"In the short term, the NRC ranking system can have detrimental effects on departments whose rankings are lower than their actual quality. University administrators seem to have taken the results seriously," the report says. It notes that universities have rushed to issue press releases about highly ranked departments, and that an "attitude" of respecting the NRC review "may result in short-term punitive actions by administrators against departments whose rankings, unfairly or not, are low."
Further, the report says its authors fear that some universities may attempt to alter departments to score better -- regardless of the flaws in the methodology. "Departments may also have reason to worry that, in their next review, administrators may direct them to change their programs to improve their status in future NRC rankings, for example, by hiring faculty who write articles, rather than books."
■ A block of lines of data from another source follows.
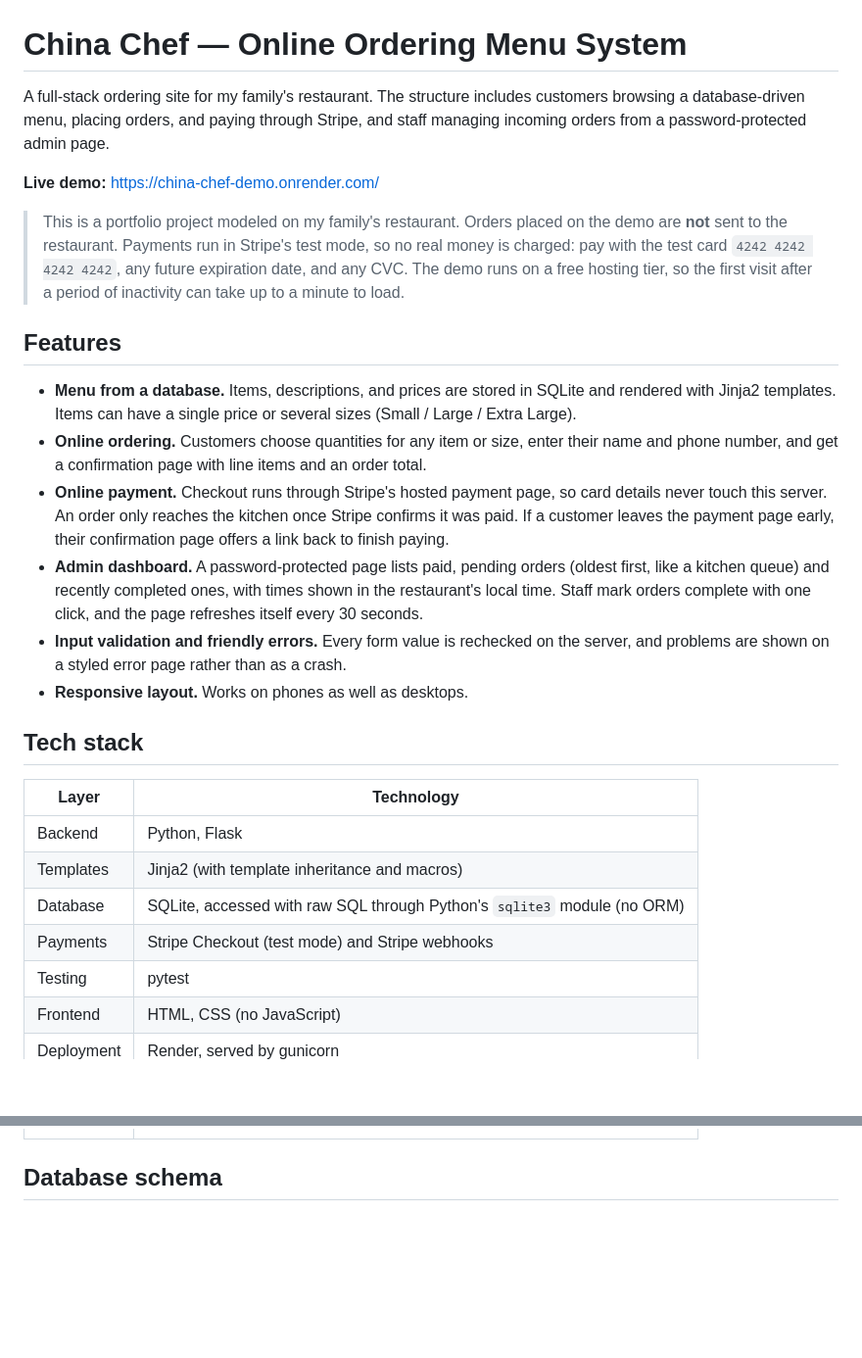
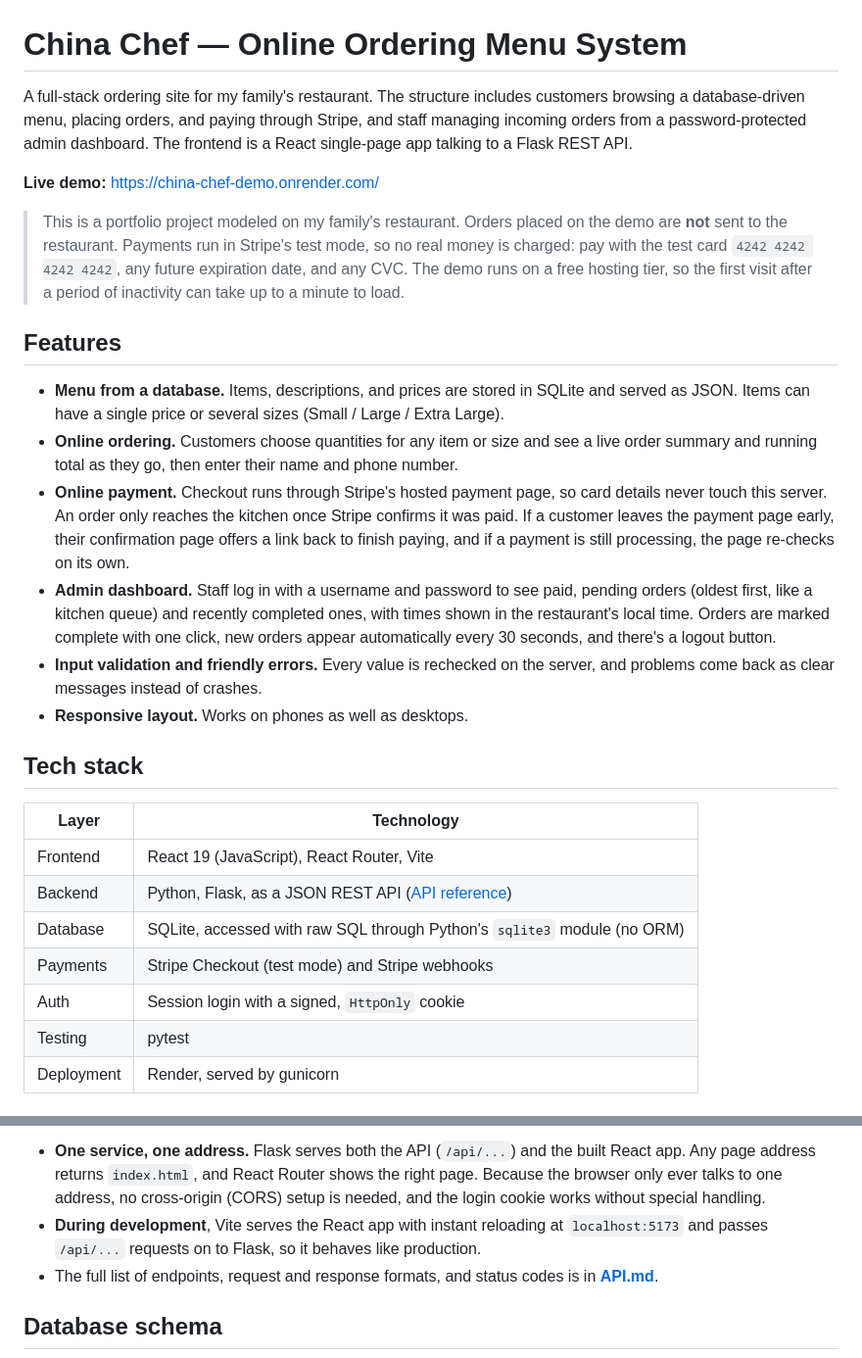
Before and after one commit to ericwei2235/restaurant-menu-system, a Markdown page: README.md, 2 parts joined by grey strips. Shown at 98% size. Rendered like a GitHub page; blank space fills up the shorter version.

```diff
--- a/README.md
+++ b/README.md
@@ -1,6 +1,6 @@
 # China Chef — Online Ordering Menu System
 
-A full-stack ordering site for my family's restaurant. The structure includes customers browsing a database-driven menu, placing orders, and paying through Stripe, and staff managing incoming orders from a password-protected admin page.
+A full-stack ordering site for my family's restaurant. The structure includes customers browsing a database-driven menu, placing orders, and paying through Stripe, and staff managing incoming orders from a password-protected admin dashboard. The frontend is a React single-page app talking to a Flask REST API.
 
 **Live demo:** https://china-chef-demo.onrender.com/
 
@@ -8,21 +8,21 @@ A full-stack ordering site for my family's restaurant. The structure includes cu
 
 ## Features
 
-- **Menu from a database.** Items, descriptions, and prices are stored in SQLite and rendered with Jinja2 templates. Items can have a single price or several sizes (Small / Large / Extra Large).
-- **Online ordering.** Customers choose quantities for any item or size, enter their name and phone number, and get a confirmation page with line items and an order total.
-- **Online payment.** Checkout runs through Stripe's hosted payment page, so card details never touch this server. An order only reaches the kitchen once Stripe confirms it was paid. If a customer leaves the payment page early, their confirmation page offers a link back to finish paying.
-- **Admin dashboard.** A password-protected page lists paid, pending orders (oldest first, like a kitchen queue) and recently completed ones, with times shown in the restaurant's local time. Staff mark orders complete with one click, and the page refreshes itself every 30 seconds.
-- **Input validation and friendly errors.** Every form value is rechecked on the server, and problems are shown on a styled error page rather than as a crash.
+- **Menu from a database.** Items, descriptions, and prices are stored in SQLite and served as JSON. Items can have a single price or several sizes (Small / Large / Extra Large).
+- **Online ordering.** Customers choose quantities for any item or size and see a live order summary and running total as they go, then enter their name and phone number.
+- **Online payment.** Checkout runs through Stripe's hosted payment page, so card details never touch this server. An order only reaches the kitchen once Stripe confirms it was paid. If a customer leaves the payment page early, their confirmation page offers a link back to finish paying, and if a payment is still processing, the page re-checks on its own.
+- **Admin dashboard.** Staff log in with a username and password to see paid, pending orders (oldest first, like a kitchen queue) and recently completed ones, with times shown in the restaurant's local time. Orders are marked complete with one click, new orders appear automatically every 30 seconds, and there's a logout button.
+- **Input validation and friendly errors.** Every value is rechecked on the server, and problems come back as clear messages instead of crashes.
 - **Responsive layout.** Works on phones as well as desktops.
 
 ## Tech stack
 
 | Layer | Technology |
 |---|---|
-| Backend | Python, Flask |
-| Templates | Jinja2 (with template inheritance and macros) |
+| Frontend | React 19 (JavaScript), React Router, Vite |
+| Backend | Python, Flask, as a JSON REST API ([API reference](API.md)) |
 | Database | SQLite, accessed with raw SQL through Python's `sqlite3` module (no ORM) |
 | Payments | Stripe Checkout (test mode) and Stripe webhooks |
+| Auth | Session login with a signed, `HttpOnly` cookie |
 | Testing | pytest |
-| Frontend | HTML, CSS (no JavaScript) |
 | Deployment | Render, served by gunicorn |
@@ -29,3 +51,6 @@ A full-stack ordering site for my family's restaurant. The structure includes cu
+- **One service, one address.** Flask serves both the API (`/api/...`) and the built React app. Any page address returns `index.html`, and React Router shows the right page. Because the browser only ever talks to one address, no cross-origin (CORS) setup is needed, and the login cookie works without special handling.
+- **During development**, Vite serves the React app with instant reloading at `localhost:5173` and passes `/api/...` requests on to Flask, so it behaves like production.
+- The full list of endpoints, request and response formats, and status codes is in **[API.md](API.md)**.
 
 ## Database schema
 
```
Also changed, not shown: other parts of README.md (+99 -44 lines).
Jeremiah P. Ostriker, chair of the NRC committee that prepared the rankings, and a professor of astronomy and former provost at Princeton University, said in an interview that there is "a great deal of validity in many of the points" raised in the report. Any rankings system, Ostriker said, "will seem and be unfair to some group or another."
On the question of including books in calculations of faculty productivity, Ostriker said that the NRC committee included social scientists, and that the issue never came up. He defended, however, the decision not to evaluate the quality of journals in which articles appeared. He said that by measuring both number of articles and their citations, the methodology reflected the reality that some journals are more influential than others. "A paper in Nature is much more cited than one in some out-of-the-way journal," he said.
Ostriker also said that, based on modeling done by the committee prior to adopting the final methodology, the NRC found that many tweaks don't change the actual rankings in significant ways.
The tone of the sociologists' report did not surprise him, Ostriker said. "When our study first came out, it was greeted with shock and horror because it wasn't what people expected and they were very, very nervous," he said. As time has passed, "the tone has changed," and he thinks the same will be true of the sociologists' criticisms.
Still, Ostriker stressed that he believed the most important part of the process was assembling the data, not the methodology. He noted that groups could use the data for their own rankings or on a program-by-program basis. "What's most important is finding ways that the data can be used and made helpful to universities," he said.